EXERCISE: Take the records below and set them down exactly, so that every line matches the original.

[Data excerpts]

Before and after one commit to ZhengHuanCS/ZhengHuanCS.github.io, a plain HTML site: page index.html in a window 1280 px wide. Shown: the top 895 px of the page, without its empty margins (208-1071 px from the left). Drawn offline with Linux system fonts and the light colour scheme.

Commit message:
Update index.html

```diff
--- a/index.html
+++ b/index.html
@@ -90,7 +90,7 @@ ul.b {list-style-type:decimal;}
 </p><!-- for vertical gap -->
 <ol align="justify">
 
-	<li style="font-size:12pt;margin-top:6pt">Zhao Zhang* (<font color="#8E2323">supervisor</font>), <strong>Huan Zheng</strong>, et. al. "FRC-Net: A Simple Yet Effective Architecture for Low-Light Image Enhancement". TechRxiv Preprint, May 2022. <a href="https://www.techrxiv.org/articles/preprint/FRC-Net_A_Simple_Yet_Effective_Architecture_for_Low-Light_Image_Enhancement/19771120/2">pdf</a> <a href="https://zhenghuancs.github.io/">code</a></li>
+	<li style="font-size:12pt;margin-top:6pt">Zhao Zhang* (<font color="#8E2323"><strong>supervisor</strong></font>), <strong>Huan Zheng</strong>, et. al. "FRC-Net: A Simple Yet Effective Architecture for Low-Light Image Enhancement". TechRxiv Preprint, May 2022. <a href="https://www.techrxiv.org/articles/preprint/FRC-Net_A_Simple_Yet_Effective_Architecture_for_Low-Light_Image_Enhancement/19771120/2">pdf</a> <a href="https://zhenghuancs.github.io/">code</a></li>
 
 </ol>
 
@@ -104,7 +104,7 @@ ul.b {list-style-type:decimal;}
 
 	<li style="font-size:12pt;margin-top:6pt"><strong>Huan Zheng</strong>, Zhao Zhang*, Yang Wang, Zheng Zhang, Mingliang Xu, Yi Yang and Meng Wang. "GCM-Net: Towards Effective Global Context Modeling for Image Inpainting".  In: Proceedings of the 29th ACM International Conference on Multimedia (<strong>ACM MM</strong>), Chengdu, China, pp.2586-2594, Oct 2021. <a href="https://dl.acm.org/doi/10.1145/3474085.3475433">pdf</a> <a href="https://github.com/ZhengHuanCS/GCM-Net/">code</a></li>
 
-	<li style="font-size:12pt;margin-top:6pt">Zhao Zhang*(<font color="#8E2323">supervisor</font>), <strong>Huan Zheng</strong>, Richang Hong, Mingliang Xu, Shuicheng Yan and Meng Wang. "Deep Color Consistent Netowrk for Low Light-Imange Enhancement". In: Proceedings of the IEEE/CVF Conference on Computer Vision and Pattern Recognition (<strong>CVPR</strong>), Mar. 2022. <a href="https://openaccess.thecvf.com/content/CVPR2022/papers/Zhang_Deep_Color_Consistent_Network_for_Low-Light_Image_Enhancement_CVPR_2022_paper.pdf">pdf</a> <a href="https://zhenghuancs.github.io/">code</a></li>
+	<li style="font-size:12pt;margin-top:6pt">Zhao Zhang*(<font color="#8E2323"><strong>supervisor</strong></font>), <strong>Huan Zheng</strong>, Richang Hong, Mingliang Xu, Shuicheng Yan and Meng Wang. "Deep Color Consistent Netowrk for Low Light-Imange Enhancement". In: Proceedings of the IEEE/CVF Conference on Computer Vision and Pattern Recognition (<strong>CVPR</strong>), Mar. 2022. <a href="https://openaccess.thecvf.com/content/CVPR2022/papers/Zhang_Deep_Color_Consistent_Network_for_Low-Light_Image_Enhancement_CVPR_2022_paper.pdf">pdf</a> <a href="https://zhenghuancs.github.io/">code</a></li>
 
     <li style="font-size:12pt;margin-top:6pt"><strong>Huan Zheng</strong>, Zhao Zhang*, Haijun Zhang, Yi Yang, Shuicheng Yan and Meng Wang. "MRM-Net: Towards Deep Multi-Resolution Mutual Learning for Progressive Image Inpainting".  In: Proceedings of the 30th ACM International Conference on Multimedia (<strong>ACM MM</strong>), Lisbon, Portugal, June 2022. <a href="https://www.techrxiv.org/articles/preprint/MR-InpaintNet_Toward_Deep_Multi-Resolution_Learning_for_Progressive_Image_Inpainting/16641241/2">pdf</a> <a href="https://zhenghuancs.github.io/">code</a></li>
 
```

ANSWER TO THE EXERCISE:
Before and after one commit to ZhengHuanCS/ZhengHuanCS.github.io, a plain HTML site: page index.html in a window 1280 px wide. Shown: the top 895 px of the page, without its empty margins (208-1071 px from the left). Drawn offline with Linux system fonts and the light colour scheme.

Commit message:
Update index.html

```diff
--- a/index.html
+++ b/index.html
@@ -90,7 +90,7 @@ ul.b {list-style-type:decimal;}
 </p><!-- for vertical gap -->
 <ol align="justify">
 
-	<li style="font-size:12pt;margin-top:6pt">Zhao Zhang* (<font color="#8E2323">supervisor</font>), <strong>Huan Zheng</strong>, et. al. "FRC-Net: A Simple Yet Effective Architecture for Low-Light Image Enhancement". TechRxiv Preprint, May 2022. <a href="https://www.techrxiv.org/articles/preprint/FRC-Net_A_Simple_Yet_Effective_Architecture_for_Low-Light_Image_Enhancement/19771120/2">pdf</a> <a href="https://zhenghuancs.github.io/">code</a></li>
+	<li style="font-size:12pt;margin-top:6pt">Zhao Zhang* (<font color="#8E2323"><strong>supervisor</strong></font>), <strong>Huan Zheng</strong>, et. al. "FRC-Net: A Simple Yet Effective Architecture for Low-Light Image Enhancement". TechRxiv Preprint, May 2022. <a href="https://www.techrxiv.org/articles/preprint/FRC-Net_A_Simple_Yet_Effective_Architecture_for_Low-Light_Image_Enhancement/19771120/2">pdf</a> <a href="https://zhenghuancs.github.io/">code</a></li>
 
 </ol>
 
@@ -104,7 +104,7 @@ ul.b {list-style-type:decimal;}
 
 	<li style="font-size:12pt;margin-top:6pt"><strong>Huan Zheng</strong>, Zhao Zhang*, Yang Wang, Zheng Zhang, Mingliang Xu, Yi Yang and Meng Wang. "GCM-Net: Towards Effective Global Context Modeling for Image Inpainting".  In: Proceedings of the 29th ACM International Conference on Multimedia (<strong>ACM MM</strong>), Chengdu, China, pp.2586-2594, Oct 2021. <a href="https://dl.acm.org/doi/10.1145/3474085.3475433">pdf</a> <a href="https://github.com/ZhengHuanCS/GCM-Net/">code</a></li>
 
-	<li style="font-size:12pt;margin-top:6pt">Zhao Zhang*(<font color="#8E2323">supervisor</font>), <strong>Huan Zheng</strong>, Richang Hong, Mingliang Xu, Shuicheng Yan and Meng Wang. "Deep Color Consistent Netowrk for Low Light-Imange Enhancement". In: Proceedings of the IEEE/CVF Conference on Computer Vision and Pattern Recognition (<strong>CVPR</strong>), Mar. 2022. <a href="https://openaccess.thecvf.com/content/CVPR2022/papers/Zhang_Deep_Color_Consistent_Network_for_Low-Light_Image_Enhancement_CVPR_2022_paper.pdf">pdf</a> <a href="https://zhenghuancs.github.io/">code</a></li>
+	<li style="font-size:12pt;margin-top:6pt">Zhao Zhang*(<font color="#8E2323"><strong>supervisor</strong></font>), <strong>Huan Zheng</strong>, Richang Hong, Mingliang Xu, Shuicheng Yan and Meng Wang. "Deep Color Consistent Netowrk for Low Light-Imange Enhancement". In: Proceedings of the IEEE/CVF Conference on Computer Vision and Pattern Recognition (<strong>CVPR</strong>), Mar. 2022. <a href="https://openaccess.thecvf.com/content/CVPR2022/papers/Zhang_Deep_Color_Consistent_Network_for_Low-Light_Image_Enhancement_CVPR_2022_paper.pdf">pdf</a> <a href="https://zhenghuancs.github.io/">code</a></li>
 
     <li style="font-size:12pt;margin-top:6pt"><strong>Huan Zheng</strong>, Zhao Zhang*, Haijun Zhang, Yi Yang, Shuicheng Yan and Meng Wang. "MRM-Net: Towards Deep Multi-Resolution Mutual Learning for Progressive Image Inpainting".  In: Proceedings of the 30th ACM International Conference on Multimedia (<strong>ACM MM</strong>), Lisbon, Portugal, June 2022. <a href="https://www.techrxiv.org/articles/preprint/MR-InpaintNet_Toward_Deep_Multi-Resolution_Learning_for_Progressive_Image_Inpainting/16641241/2">pdf</a> <a href="https://zhenghuancs.github.io/">code</a></li>
 
```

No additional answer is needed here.